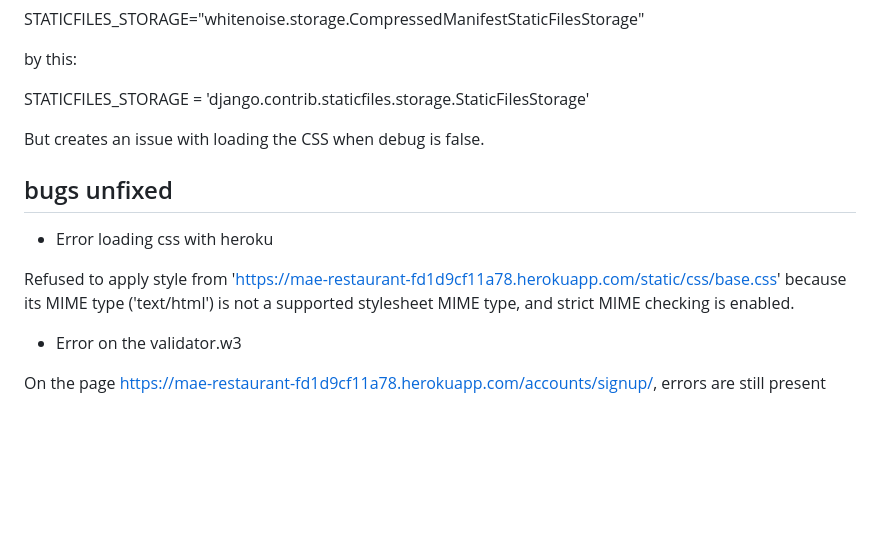
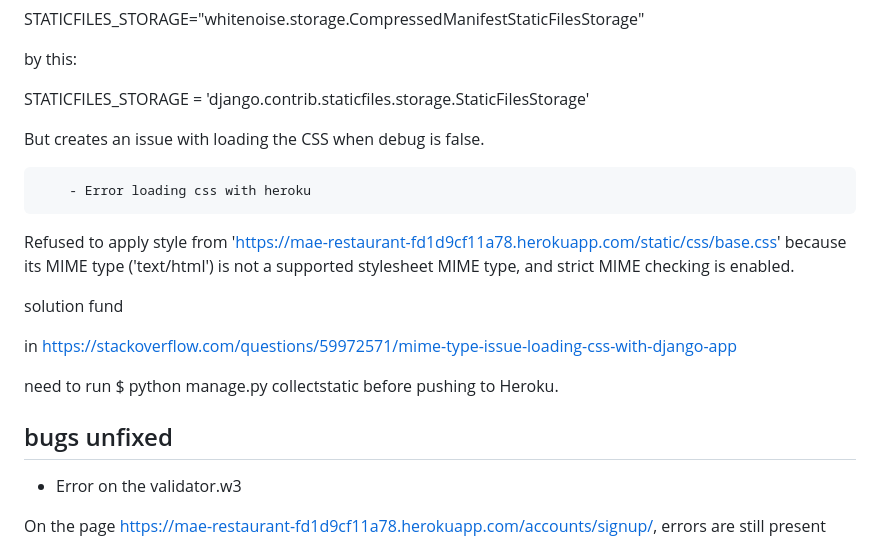
Before and after one commit to Edouard102/mae-restaurant, a Markdown page: README.md, the part around the change. Drawn GitHub-style; blank space fills up the shorter version.

Commit message:
update readme file, bugs

```diff
--- a/README.md
+++ b/README.md
@@ -304,11 +304,18 @@ STATICFILES_STORAGE =  'django.contrib.staticfiles.storage.StaticFilesStorage'
 
 But creates an issue with loading the CSS when debug is false.
 
+        - Error loading css with heroku
+
+Refused to apply style from 'https://mae-restaurant-fd1d9cf11a78.herokuapp.com/static/css/base.css' because its MIME type ('text/html') is not a supported stylesheet MIME type, and strict MIME checking is enabled.
+
+solution fund
+
+in https://stackoverflow.com/questions/59972571/mime-type-issue-loading-css-with-django-app
+
+need to run $ python manage.py collectstatic before pushing to Heroku.
+
 ## bugs unfixed
 
-* Error loading css with heroku
-
-Refused to apply style from 'https://mae-restaurant-fd1d9cf11a78.herokuapp.com/static/css/base.css' because its MIME type ('text/html') is not a supported stylesheet MIME type, and strict MIME checking is enabled.
 
 * Error on the validator.w3
 
```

- Aim of the exercise
An exact copy of all entries is needed, with no pictures in it.

- Solution for this task
Before and after one commit to Edouard102/mae-restaurant, a Markdown page: README.md, the part around the change. Drawn GitHub-style; blank space fills up the shorter version.

Commit message:
update readme file, bugs

```diff
--- a/README.md
+++ b/README.md
@@ -304,11 +304,18 @@ STATICFILES_STORAGE =  'django.contrib.staticfiles.storage.StaticFilesStorage'
 
 But creates an issue with loading the CSS when debug is false.
 
+        - Error loading css with heroku
+
+Refused to apply style from 'https://mae-restaurant-fd1d9cf11a78.herokuapp.com/static/css/base.css' because its MIME type ('text/html') is not a supported stylesheet MIME type, and strict MIME checking is enabled.
+
+solution fund
+
+in https://stackoverflow.com/questions/59972571/mime-type-issue-loading-css-with-django-app
+
+need to run $ python manage.py collectstatic before pushing to Heroku.
+
 ## bugs unfixed
 
-* Error loading css with heroku
-
-Refused to apply style from 'https://mae-restaurant-fd1d9cf11a78.herokuapp.com/static/css/base.css' because its MIME type ('text/html') is not a supported stylesheet MIME type, and strict MIME checking is enabled.
 
 * Error on the validator.w3
 
```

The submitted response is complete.